With our ever-expanding development, wild animals are left with less and less habitat and are coming into greater contact with humans. This, usually, can lead to trouble.But in Borivali, Mumbai, things are taking a different turn. Leopards and humans are co-exist without facing any major trouble. Yes, there are the odd inidents but L5, a female leopard at Sanjay Gandhi National Park (SGNP) in Borivali, is most frequently captured by cameras.

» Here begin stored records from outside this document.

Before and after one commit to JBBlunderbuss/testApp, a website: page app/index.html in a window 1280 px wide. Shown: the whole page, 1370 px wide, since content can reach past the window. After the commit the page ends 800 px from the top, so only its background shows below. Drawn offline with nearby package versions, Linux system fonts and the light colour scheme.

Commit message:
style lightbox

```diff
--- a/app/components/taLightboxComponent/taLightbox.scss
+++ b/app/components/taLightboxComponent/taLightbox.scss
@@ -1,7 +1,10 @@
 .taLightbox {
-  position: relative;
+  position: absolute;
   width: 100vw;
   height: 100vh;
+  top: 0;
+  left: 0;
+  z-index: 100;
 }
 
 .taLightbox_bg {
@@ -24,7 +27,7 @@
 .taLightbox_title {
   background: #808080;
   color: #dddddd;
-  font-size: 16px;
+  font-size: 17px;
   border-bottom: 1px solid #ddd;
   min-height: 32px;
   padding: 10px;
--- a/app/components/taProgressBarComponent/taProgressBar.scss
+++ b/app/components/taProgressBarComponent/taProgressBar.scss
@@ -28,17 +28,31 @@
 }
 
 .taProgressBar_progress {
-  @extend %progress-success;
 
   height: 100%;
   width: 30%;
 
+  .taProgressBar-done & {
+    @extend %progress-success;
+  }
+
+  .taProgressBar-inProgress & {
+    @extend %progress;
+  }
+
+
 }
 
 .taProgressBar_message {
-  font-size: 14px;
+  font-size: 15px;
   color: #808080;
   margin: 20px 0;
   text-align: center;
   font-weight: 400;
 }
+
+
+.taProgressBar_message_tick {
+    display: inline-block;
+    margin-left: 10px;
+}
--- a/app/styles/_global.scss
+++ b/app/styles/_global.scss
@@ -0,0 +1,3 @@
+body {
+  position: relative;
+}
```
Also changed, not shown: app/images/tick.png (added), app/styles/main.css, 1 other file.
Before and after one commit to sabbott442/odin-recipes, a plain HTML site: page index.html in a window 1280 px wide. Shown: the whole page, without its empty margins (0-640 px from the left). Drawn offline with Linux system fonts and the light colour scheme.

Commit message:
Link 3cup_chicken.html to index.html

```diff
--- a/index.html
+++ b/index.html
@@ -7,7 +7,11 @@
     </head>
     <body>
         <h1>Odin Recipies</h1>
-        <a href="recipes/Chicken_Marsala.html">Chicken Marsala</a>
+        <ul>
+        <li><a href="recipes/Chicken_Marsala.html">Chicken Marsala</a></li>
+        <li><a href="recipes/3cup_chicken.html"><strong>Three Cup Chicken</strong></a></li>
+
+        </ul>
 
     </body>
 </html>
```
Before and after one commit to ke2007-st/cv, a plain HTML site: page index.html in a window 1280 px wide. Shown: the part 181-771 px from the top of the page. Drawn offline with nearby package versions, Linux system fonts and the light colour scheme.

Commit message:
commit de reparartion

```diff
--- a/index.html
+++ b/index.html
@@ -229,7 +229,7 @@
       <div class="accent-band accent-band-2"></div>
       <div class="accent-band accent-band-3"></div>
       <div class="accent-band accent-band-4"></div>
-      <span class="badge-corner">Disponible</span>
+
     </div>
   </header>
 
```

It’s almost as if they have got used to humans and adapted to find a way to co-exist.

A survey by the Wildlife Institute of India (WWI) and SGNP has revealed that there ar e 35 leopards in the 140 sq km area, including the national park and Aarey colony.

Here is a instagram post by natgeo showing how these animals co-exist with human beings without being harmed:

@natgeo @stevewinterphoto Here is more proof that we humans live with majestic animals in urban areas without even knowing they are there – AND without major problems – if we let them be. Leopards are the most adaptable and the most persecuted cat on our planet. Shot for my @natgeo Leopard story – 2 leopard cubs are walking up stairs to go drink at a waterhole where the caretaker of a local shrine lives. The man has goats and chickens that drink the water during the day – at night he puts the livestock in his house for safety and the leopards come to drink – in Sanjay Gandhi National Park in Mumbai India. http://ngm.nationalgeographic.com/2015/12/leopards-moving-to-cities-text The residents of Mumbai use the park during the day – kids playing cricket, couples walking after work or school – others just walking in nature hearing the symphony of the park – the bird calls – leaving the bustling city of over 21 million people. But at night the leopards come out – in the core of the park they have a substantial food source of deer and other species – but they walk silently on the trails at night close to apartment buildings. In one instance I met a man who had lived in this building for 10 years and did not know there were leopards here! I saw him every night walking with friends getting some exercise – two weeks later he tells me he was up at 3:30AM and looks out his window and sees a leopard for the first time! Our natural world is simply perfect and incredibly amazing. And without it we as humans cannot survive – we need to wake up and save the nature that we depend on for our oxygen, water and food – life itself. If we save big cats we can save ourselves. National Geographic launched the Big Cats Initiative to raise awareness and implement change to the dire situation facing big cats. Please visit CauseAnUproar.org to find out more about Build a Boma and other ways to become involved to save big cats! Give a High 5 for big cats! #5forbigcats @ #follow me @stevewinterphoto to see other images, thanks! @natgeo @thephotosociety @natgeocreative #bigcatsforever #ivoryfree #wildaid #bigcatsforever #beauty #me #follow #love #leopards @wildaid

A photo posted by National Geographic (@natgeo) on